Justice [Sonia] Sotomayor would deny the application.
In April, the U.S. District Court for the Northern District of California blocked the Migrant Protection Protocols, which require illegal aliens who apply for asylum to wait for a decision in Mexico. The Ninth Circuit granted a stay pending an appeal of the ruling, and last month ruled in favor of illegal-alien anarchy. MPP, it ruled, had to go.
“There is a significant likelihood that the individual plaintiffs will suffer irreparable harm if the MPP is not enjoined,” the court ruled. “Uncontested evidence in the record establishes that non-Mexicans returned to Mexico under the MPP risk substantial harm, even death, while they await adjudication of their applications for asylum.”
As well, the court ruled that the “organizational plaintiffs,” meaning the people who represent the “migrants,” can’t do their jobs if the “migrants” remain in Mexico.

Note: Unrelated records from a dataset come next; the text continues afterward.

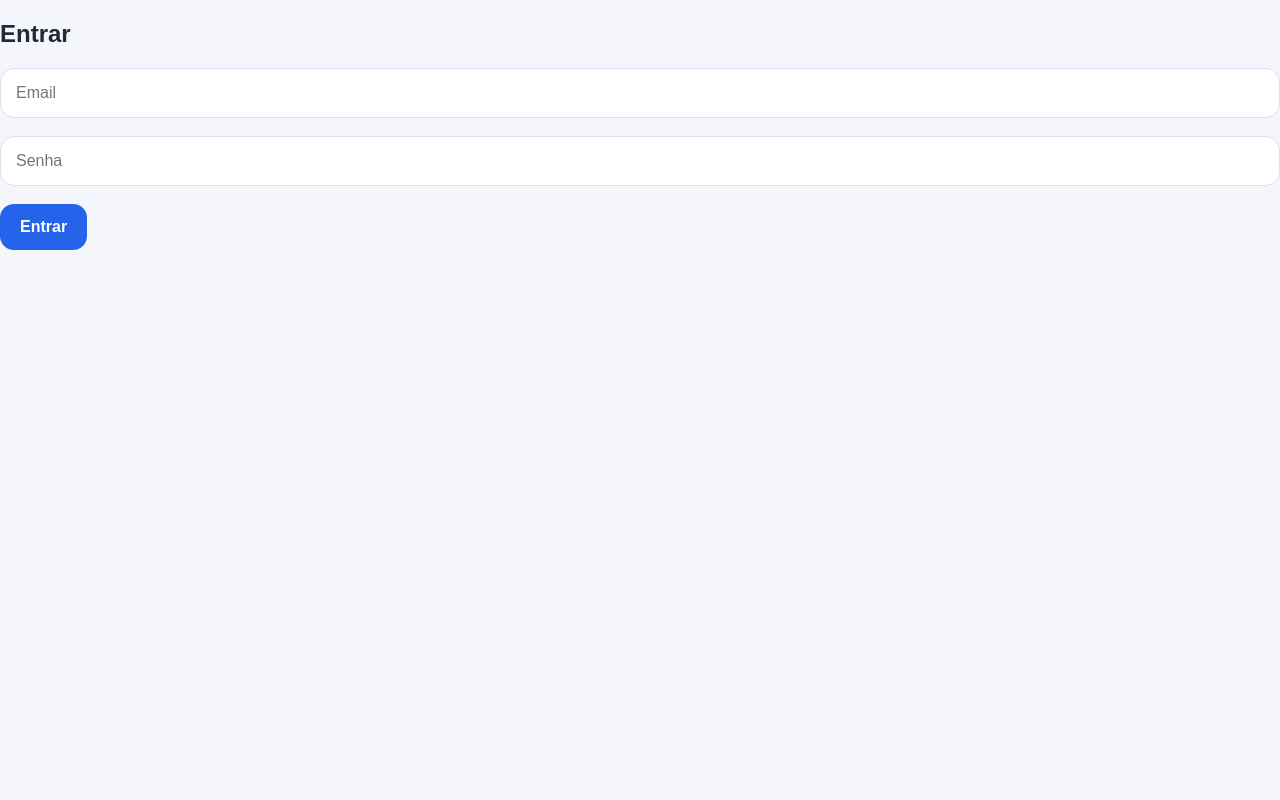
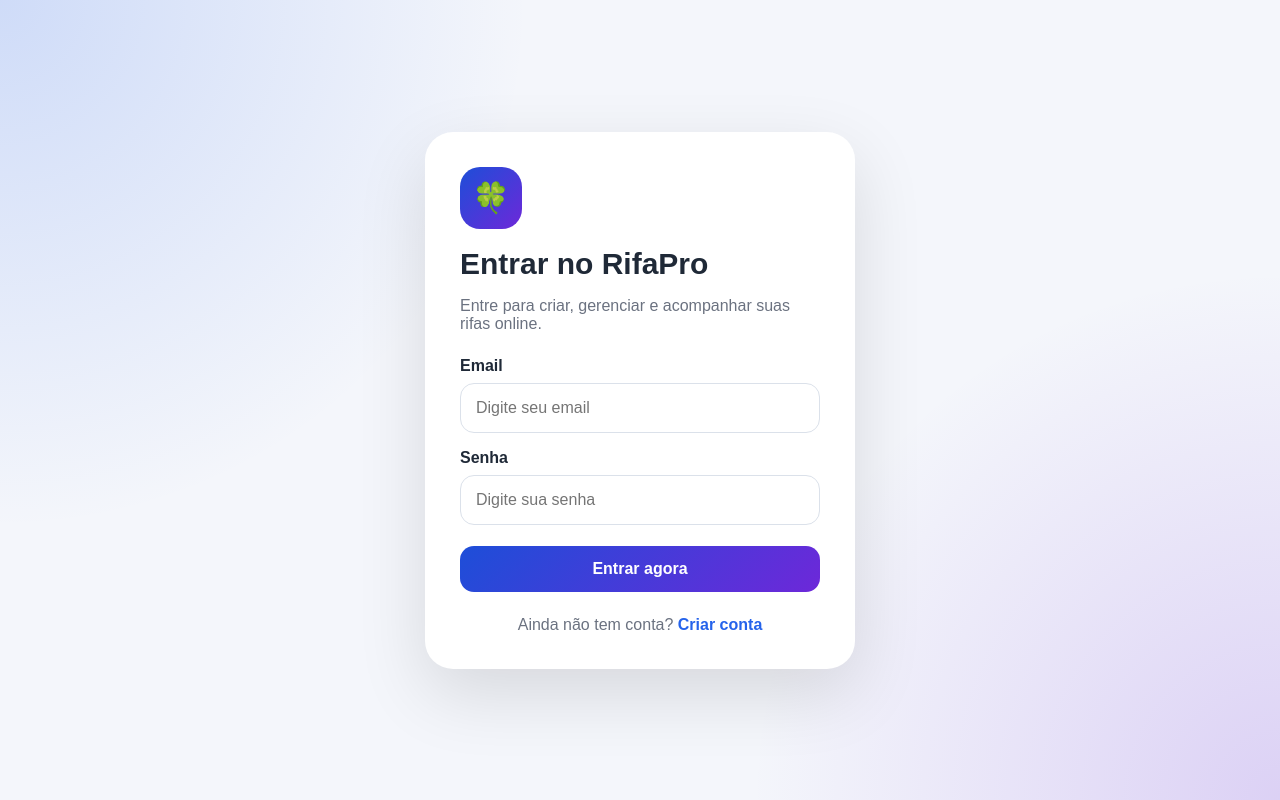
Before and after one commit to gleyson19melo-creator/rifa-site, a website: page public/login.html in a window 1280 px wide. Drawn offline with Linux system fonts and the light colour scheme.

Commit message:
atualização

```diff
--- a/public/login.html
+++ b/public/login.html
@@ -2,20 +2,37 @@
 <html lang="pt-BR">
 <head>
   <meta charset="UTF-8">
-  <title>Login</title>
+  <meta name="viewport" content="width=device-width, initial-scale=1.0">
+  <title>Entrar | RifaPro</title>
   <link rel="stylesheet" href="/style.css">
 </head>
 <body>
-  <h2>Entrar</h2>
 
-  <form id="formLogin">
-    <input type="email" placeholder="Email" id="email" required><br><br>
-    <input type="password" placeholder="Senha" id="senha" required><br><br>
+  <main class="auth-page">
+    <section class="auth-card">
+      <div class="auth-logo">🍀</div>
 
-    <button type="submit">Entrar</button>
-  </form>
+      <h1>Entrar no RifaPro</h1>
+      <p>Entre para criar, gerenciar e acompanhar suas rifas online.</p>
 
-  <p id="msg"></p>
+      <form id="formLogin">
+        <label>Email</label>
+        <input type="email" placeholder="Digite seu email" id="email" required>
+
+        <label>Senha</label>
+        <input type="password" placeholder="Digite sua senha" id="senha" required>
+
+        <button type="submit" class="auth-btn">Entrar agora</button>
+      </form>
+
+      <p id="msg" class="auth-msg"></p>
+
+      <div class="auth-footer">
+        Ainda não tem conta?
+        <a href="/cadastro.html">Criar conta</a>
+      </div>
+    </section>
+  </main>
 
   <script>
     const form = document.getElementById('formLogin');
@@ -41,5 +58,6 @@
       }
     });
   </script>
+
 </body>
 </html>
--- a/public/style.css
+++ b/public/style.css
@@ -250,3 +250,80 @@ input:focus {
     grid-template-columns: 1fr;
   }
 }
+/* LOGIN / CADASTRO */
+.auth-page {
+  min-height: 100vh;
+  display: flex;
+  align-items: center;
+  justify-content: center;
+  padding: 20px;
+  background:
+    radial-gradient(circle at top left, rgba(37, 99, 235, 0.18), transparent 35%),
+    radial-gradient(circle at bottom right, rgba(109, 40, 217, 0.18), transparent 35%),
+    #f4f6fb;
+}
+
+.auth-card {
+  width: 100%;
+  max-width: 430px;
+  background: white;
+  padding: 35px;
+  border-radius: 28px;
+  box-shadow: 0 25px 70px rgba(0,0,0,0.12);
+}
+
+.auth-logo {
+  width: 62px;
+  height: 62px;
+  background: linear-gradient(135deg, #1d4ed8, #6d28d9);
+  color: white;
+  border-radius: 20px;
+  display: flex;
+  align-items: center;
+  justify-content: center;
+  font-size: 30px;
+  margin-bottom: 18px;
+}
+
+.auth-card h1 {
+  font-size: 30px;
+  margin: 0 0 8px;
+}
+
+.auth-card p {
+  color: #6b7280;
+  margin-bottom: 24px;
+}
+
+.auth-card label {
+  display: block;
+  font-weight: bold;
+  margin-bottom: 8px;
+}
+
+.auth-card input {
+  margin-bottom: 16px;
+}
+
+.auth-btn {
+  width: 100%;
+  margin-top: 5px;
+  background: linear-gradient(135deg, #1d4ed8, #6d28d9);
+}
+
+.auth-msg {
+  margin-top: 18px;
+  font-weight: bold;
+  color: #2563eb;
+}
+
+.auth-footer {
+  margin-top: 20px;
+  text-align: center;
+  color: #6b7280;
+}
+
+.auth-footer a {
+  color: #2563eb;
+  font-weight: bold;
+}
```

In its successful plea to the high court, the Trump administration explained what happened after that ruling: “Predictably, within hours, [Department of Homeland Security’s] orderly processing of migrant arrivals at the border faced chaos. As described in the attached declarations, large groups of migrants in Mexico began arriving at multiple ports of entry along the Southwest border seeking immediate entry into the United States.”
Absent a stay, the injunction is virtually guaranteed to impose irreparable harm by prompting a rush on the border and potentially requiring the government to allow into the United States and detain thousands of aliens who lack any entitlement to enter this country, or else to release them into the interior where many will simply disappear. There is no need to speculate about the consequences; immediately following the Ninth Circuit’s February 28 decision, hundreds of migrants presented themselves at the border for admission.
The plaintiffs attorneys, including the ACLU, of course, argued that the policy “has put asylum seekers directly in harm’s way” because those “returned to Mexico are sent to some of the most violent areas in the world.”
That raises the obvious question of why they tramped across Mexico to begin with, but in any event, the plaintiffs claimed that even “the U.S. State Department itself has recognized the “victimization of migrants” in Mexico “by criminal groups and in some cases by police, immigration officers, and customs officials,” including “kidnappings, extortion, and sexual violence.”
In the months since MPP has been in effect, reports of murder, rape, torture, kidnapping, and other violent assaults against returned asylum seekers have climbed….
Asylum seekers face extreme harm from Mexican cartels, corrupt government officials, and the same Central American gangs that many fled their home countries to escape; they also face anti-migrant hostility that has been fueled by the increased numbers of people being returned.
None of which would be happening, again, had the “asylum seekers” stayed home in Central America.
The administration announced MPP in January last year during the illegal-alien tsunami that swamped the border toward the end of fiscal 2018. The Border Patrol apprehended more than 500,000 that year, and the deluge worsened considerably the next. It peaked at 144,116 in May. The total for fiscal 2019 was nearly one million.
When the administration adopted the policy, the Border Patrol was apprehending 2,000 border jumpers a day, an unmanageable flood that had to be dammed.
Since MPP, and renovation of and completion of new sections or border wall, apprehensions are down about 75 percent since the wave of illegals crested at nearly 145,000.
Almost all asylum claims are bogus.
Courtesy of The New American